This portion of the activity’s objective is to help students develop their palate. I provide them with Chocolate Differentiation Cards that have words to help them associate different tastes. You could have them rank the chocolates based on preference, taste, bitterness, or other characteristics of your choosing. Their tasting notes are submitted in their portfolio when the chocolate tasting portion is finished.

As we start the day’s lab portion, I leave the chocolate tempering MEP on my station for students to try their hand at it. We eventually use that chocolate for ganache. This is definitely a great day.

Instructor attachments:
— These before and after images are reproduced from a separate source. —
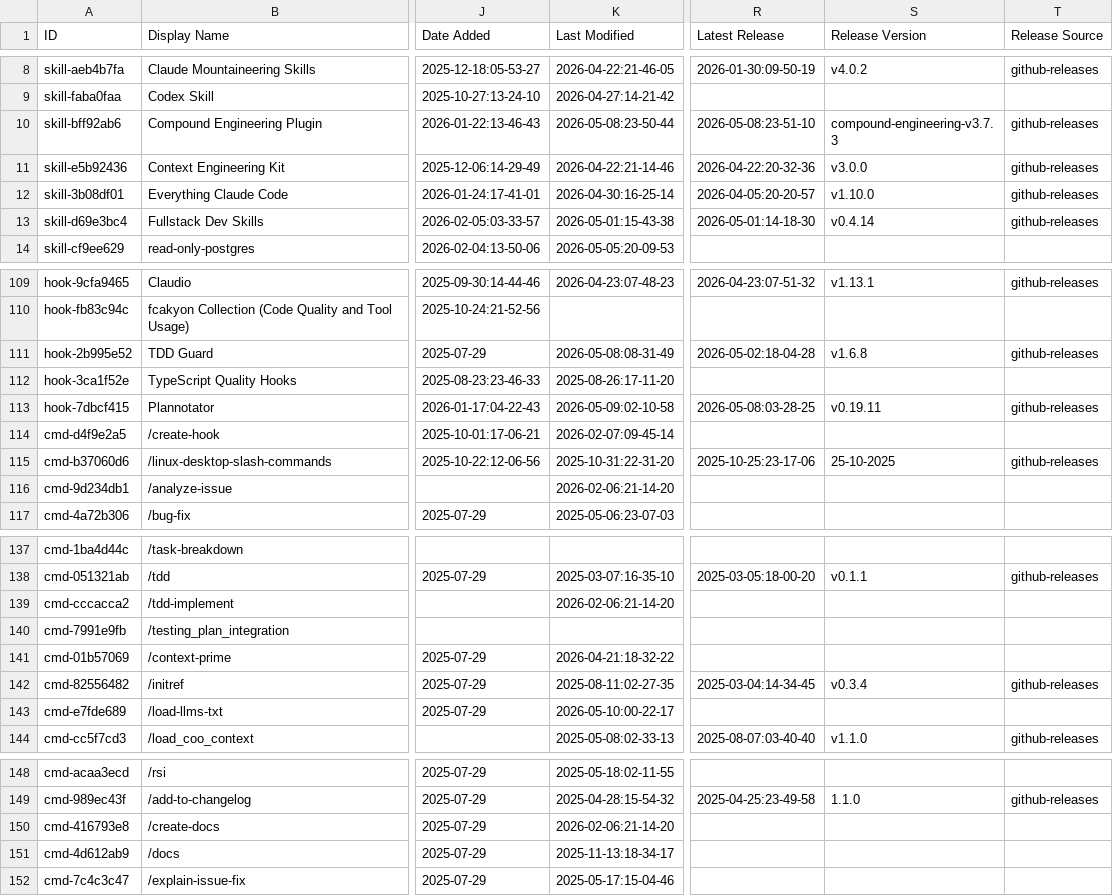
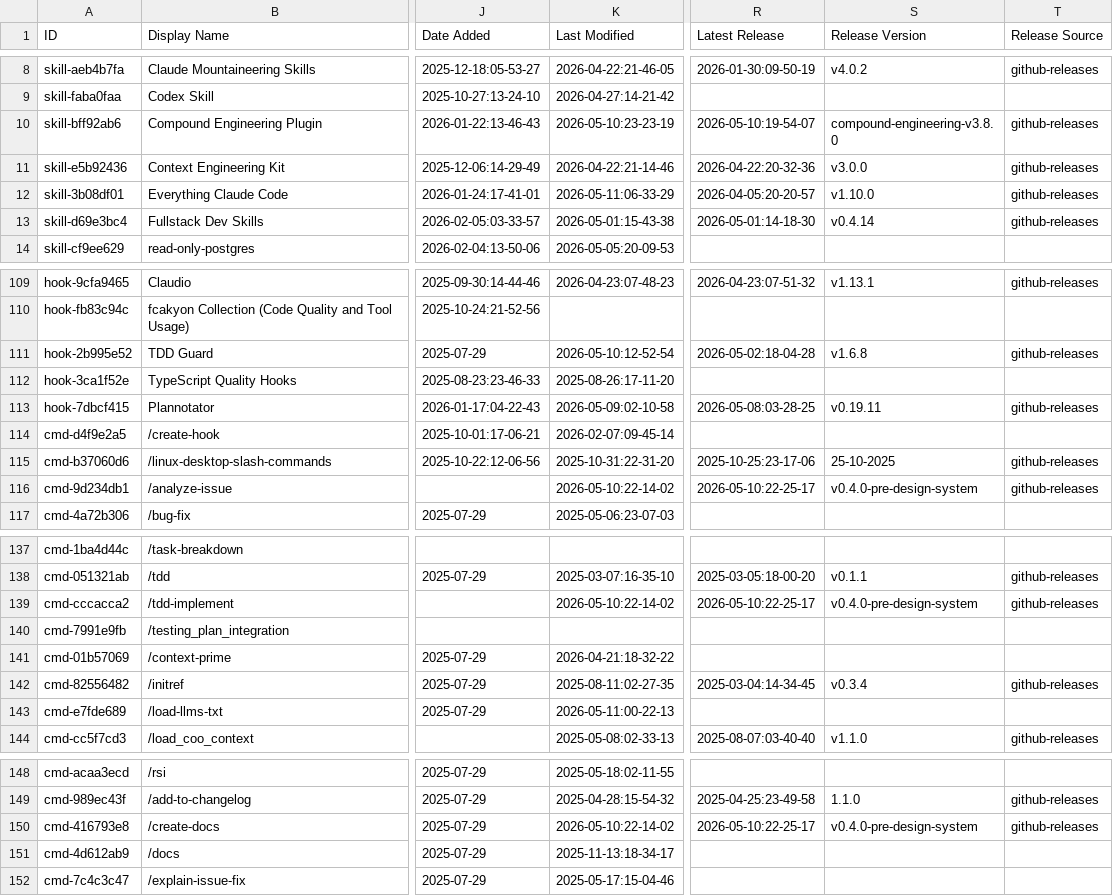
Before and after one commit to SudhiHebbar/awesome-claude-code, a CSV file: THE_RESOURCES_TABLE.csv, drawn as a sheet; only a part is shown, gaps mark what is left out; the diff covers the shown part only; the diff names each change by its address in the sheet, - before the commit and + after, or states it on an @@ line.

```diff
--- a/THE_RESOURCES_TABLE.csv
+++ b/THE_RESOURCES_TABLE.csv
-K10 (Last Modified): 2026-05-08:23-50-44
+K10 (Last Modified): 2026-05-10:23-23-19
-R10 (Latest Release): 2026-05-08:23-51-10
+R10 (Latest Release): 2026-05-10:19-54-07
-S10 (Release Version): compound-engineering-v3.7.3
+S10 (Release Version): compound-engineering-v3.8.0
-K12 (Last Modified): 2026-04-30:16-25-14
+K12 (Last Modified): 2026-05-11:06-33-29
-K111 (Last Modified): 2026-05-08:08-31-49
+K111 (Last Modified): 2026-05-10:12-52-54
-K116 (Last Modified): 2026-02-06:21-14-20
+K116 (Last Modified): 2026-05-10:22-14-02
-R116 (Latest Release): (empty)
+R116 (Latest Release): 2026-05-10:22-25-17
-S116 (Release Version): (empty)
+S116 (Release Version): v0.4.0-pre-design-system
-T116 (Release Source): (empty)
+T116 (Release Source): github-releases
-K139 (Last Modified): 2026-02-06:21-14-20
+K139 (Last Modified): 2026-05-10:22-14-02
-R139 (Latest Release): (empty)
+R139 (Latest Release): 2026-05-10:22-25-17
-S139 (Release Version): (empty)
+S139 (Release Version): v0.4.0-pre-design-system
-T139 (Release Source): (empty)
+T139 (Release Source): github-releases
-K143 (Last Modified): 2026-05-10:00-22-17
+K143 (Last Modified): 2026-05-11:00-22-13
-K150 (Last Modified): 2026-02-06:21-14-20
+K150 (Last Modified): 2026-05-10:22-14-02
-R150 (Latest Release): (empty)
+R150 (Latest Release): 2026-05-10:22-25-17
-S150 (Release Version): (empty)
+S150 (Release Version): v0.4.0-pre-design-system
-T150 (Release Source): (empty)
+T150 (Release Source): github-releases
```
Also changed, not shown: 28 edited cells elsewhere in this file.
Chef Jennifer M. Denlinger, PhD., CCC, CHEP, is the Culinary Management Program Department Chair at the Poinciana Campus of Valencia College. She is also the vice president of ACF’s Central Florida Chapter. Additionally, Chef Denlinger earned the 2020 Innovation Award, sponsored by CAFÉ and the Idaho Potato Commission, for a creative escape room based on safe food handling procedures.